## Structured diff data
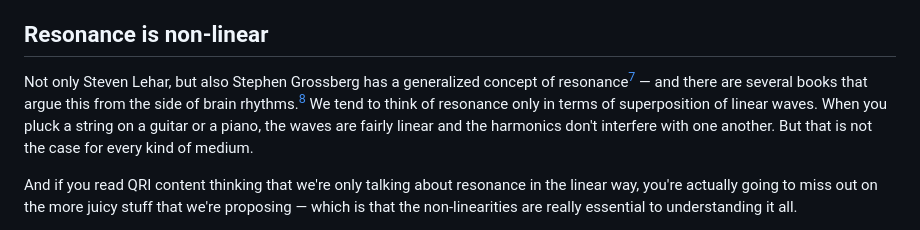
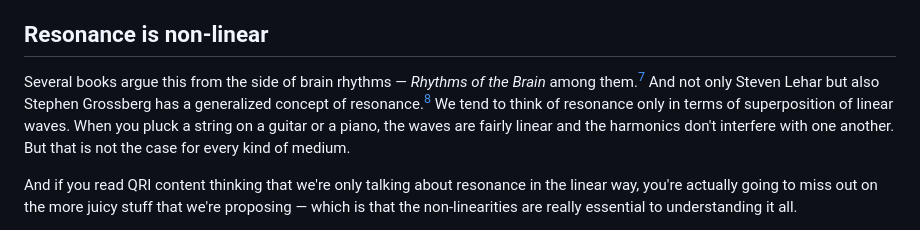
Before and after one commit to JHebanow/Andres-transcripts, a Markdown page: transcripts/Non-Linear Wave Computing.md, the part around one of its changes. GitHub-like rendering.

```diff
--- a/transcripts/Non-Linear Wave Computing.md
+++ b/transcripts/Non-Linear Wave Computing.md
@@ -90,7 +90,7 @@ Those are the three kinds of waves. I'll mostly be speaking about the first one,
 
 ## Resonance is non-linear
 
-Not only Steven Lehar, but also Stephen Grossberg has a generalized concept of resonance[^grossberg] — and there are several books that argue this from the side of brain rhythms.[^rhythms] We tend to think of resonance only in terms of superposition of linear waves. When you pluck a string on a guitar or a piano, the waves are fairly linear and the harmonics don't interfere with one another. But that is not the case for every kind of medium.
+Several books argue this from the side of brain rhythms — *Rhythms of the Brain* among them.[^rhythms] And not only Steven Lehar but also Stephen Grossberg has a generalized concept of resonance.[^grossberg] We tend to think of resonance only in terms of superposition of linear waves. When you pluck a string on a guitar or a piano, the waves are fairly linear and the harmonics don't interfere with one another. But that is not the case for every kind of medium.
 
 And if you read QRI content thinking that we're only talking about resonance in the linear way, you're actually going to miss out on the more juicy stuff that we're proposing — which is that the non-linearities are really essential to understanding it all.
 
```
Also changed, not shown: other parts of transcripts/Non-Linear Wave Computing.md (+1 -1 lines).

---

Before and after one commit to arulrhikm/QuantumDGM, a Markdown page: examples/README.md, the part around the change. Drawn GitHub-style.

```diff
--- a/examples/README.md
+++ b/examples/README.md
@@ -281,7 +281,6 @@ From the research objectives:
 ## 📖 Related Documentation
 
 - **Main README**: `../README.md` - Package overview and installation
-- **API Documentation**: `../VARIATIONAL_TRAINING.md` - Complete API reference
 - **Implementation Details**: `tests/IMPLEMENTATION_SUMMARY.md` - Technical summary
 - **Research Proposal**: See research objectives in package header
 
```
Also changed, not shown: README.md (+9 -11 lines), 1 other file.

...

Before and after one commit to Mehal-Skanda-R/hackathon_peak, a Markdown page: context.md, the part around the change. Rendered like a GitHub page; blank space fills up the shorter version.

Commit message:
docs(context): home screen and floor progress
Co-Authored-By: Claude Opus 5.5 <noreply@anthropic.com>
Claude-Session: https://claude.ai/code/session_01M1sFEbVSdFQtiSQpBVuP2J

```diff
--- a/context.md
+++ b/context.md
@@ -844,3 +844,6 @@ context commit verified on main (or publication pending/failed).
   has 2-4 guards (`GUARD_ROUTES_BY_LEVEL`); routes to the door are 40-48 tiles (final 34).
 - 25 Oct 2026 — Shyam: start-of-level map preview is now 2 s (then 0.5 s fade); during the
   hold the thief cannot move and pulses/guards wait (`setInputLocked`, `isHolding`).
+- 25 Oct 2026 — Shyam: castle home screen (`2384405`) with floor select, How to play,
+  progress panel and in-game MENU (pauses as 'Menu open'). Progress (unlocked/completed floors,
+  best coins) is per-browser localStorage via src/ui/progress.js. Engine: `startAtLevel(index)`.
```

## Required action
Your response should be made up of the lines in the data that contain the word "examples".

## Finished task
Before and after one commit to arulrhikm/QuantumDGM, a Markdown page: examples/README.md, the part around the change. Drawn GitHub-style.
--- a/examples/README.md
+++ b/examples/README.md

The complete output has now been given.